Exercise directions: Only the lines holding "code" are wanted; find them in the listing and return each one.

Records provided:
_ _ _ _ _

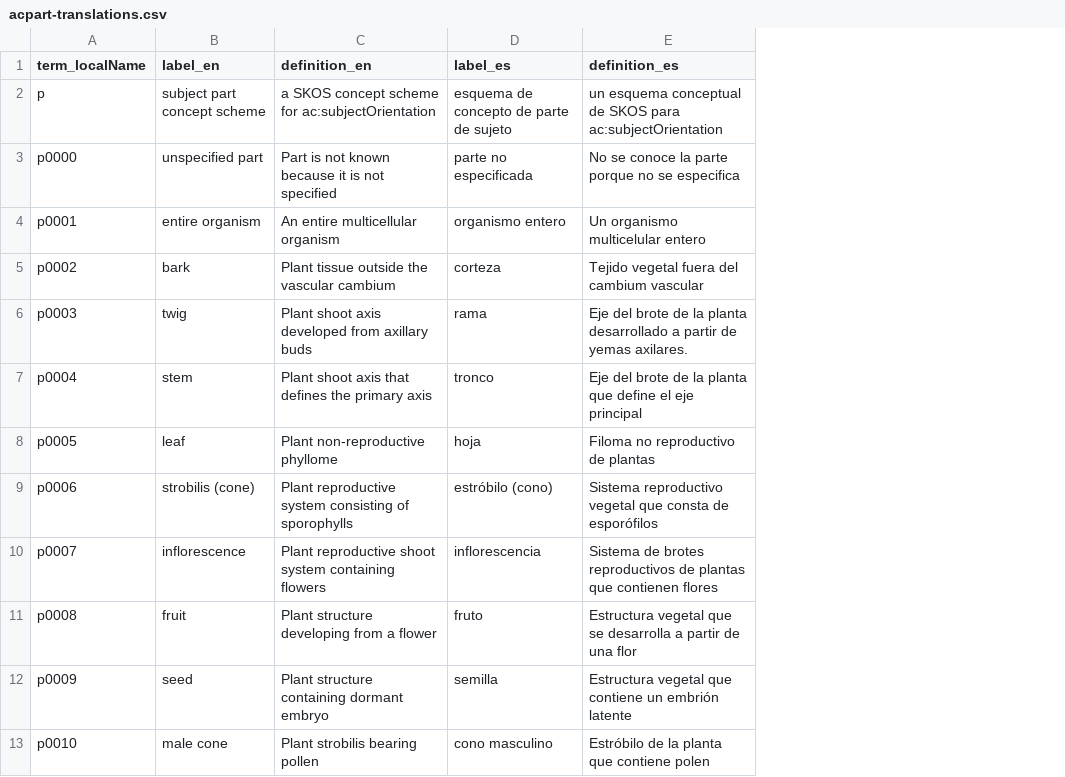
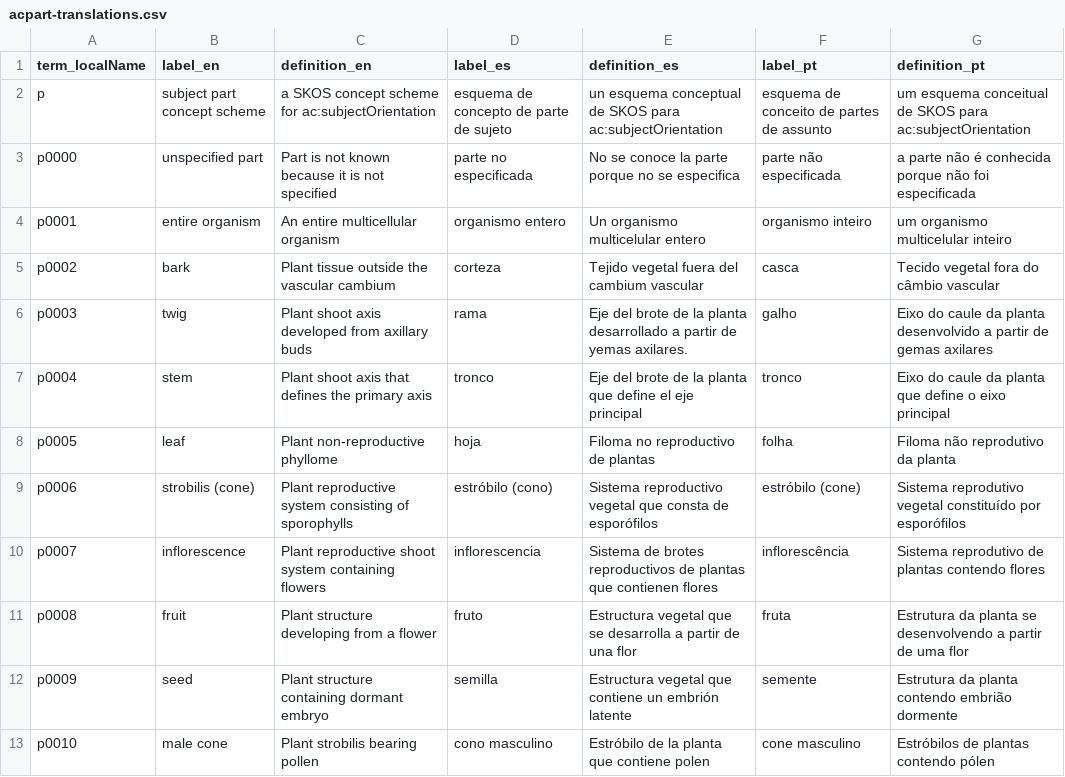
Before and after one commit to tdwg/ac, a CSV file: views/code/subjectPart/acpart-translations.csv, drawn as a sheet; only a part is shown; the diff names each change by its address in the sheet, - before the commit and + after, or states it on an @@ line.

Commit message:
Add Portuguese translations of Views CVs

```diff
--- a/views/code/subjectPart/acpart-translations.csv
+++ b/views/code/subjectPart/acpart-translations.csv
+column F (label_pt), rows 2-13: esquema de conceito de partes de assunto | parte não especificada | organismo inteiro | casca | galho | tronco | folha | estróbilo (cone) | inflorescência | fruta | semente | cone masculino
+column G (definition_pt), rows 2-13: um esquema conceitual de SKOS para ac:subjectOrientation | a parte não é conhecida porque não foi especificada | um organismo multicelular inteiro | Tecido vegetal fora do câmbio vascular | Eixo do caule da planta desenvolvido a partir de gemas axilares | Eixo do caule da planta que define o eixo principal | Filoma não reprodutivo da planta | Sistema reprodutivo vegetal constituído por esporófilos | Sistema reprodutivo de plantas contendo flores | Estrutura da planta se desenvolvendo a partir de uma flor | Estrutura da planta contendo embrião dormente | Estróbilos de plantas contendo pólen
```
Also changed, not shown: views/code/subjectOrientation/acorient-translations.csv.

_ _ _ _ _

Your response:
Before and after one commit to tdwg/ac, a CSV file: views/code/subjectPart/acpart-translations.csv, drawn as a sheet; only a part is shown; the diff names each change by its address in the sheet, - before the commit and + after, or states it on an @@ line.
--- a/views/code/subjectPart/acpart-translations.csv
+++ b/views/code/subjectPart/acpart-translations.csv
Also changed, not shown: views/code/subjectOrientation/acorient-translations.csv.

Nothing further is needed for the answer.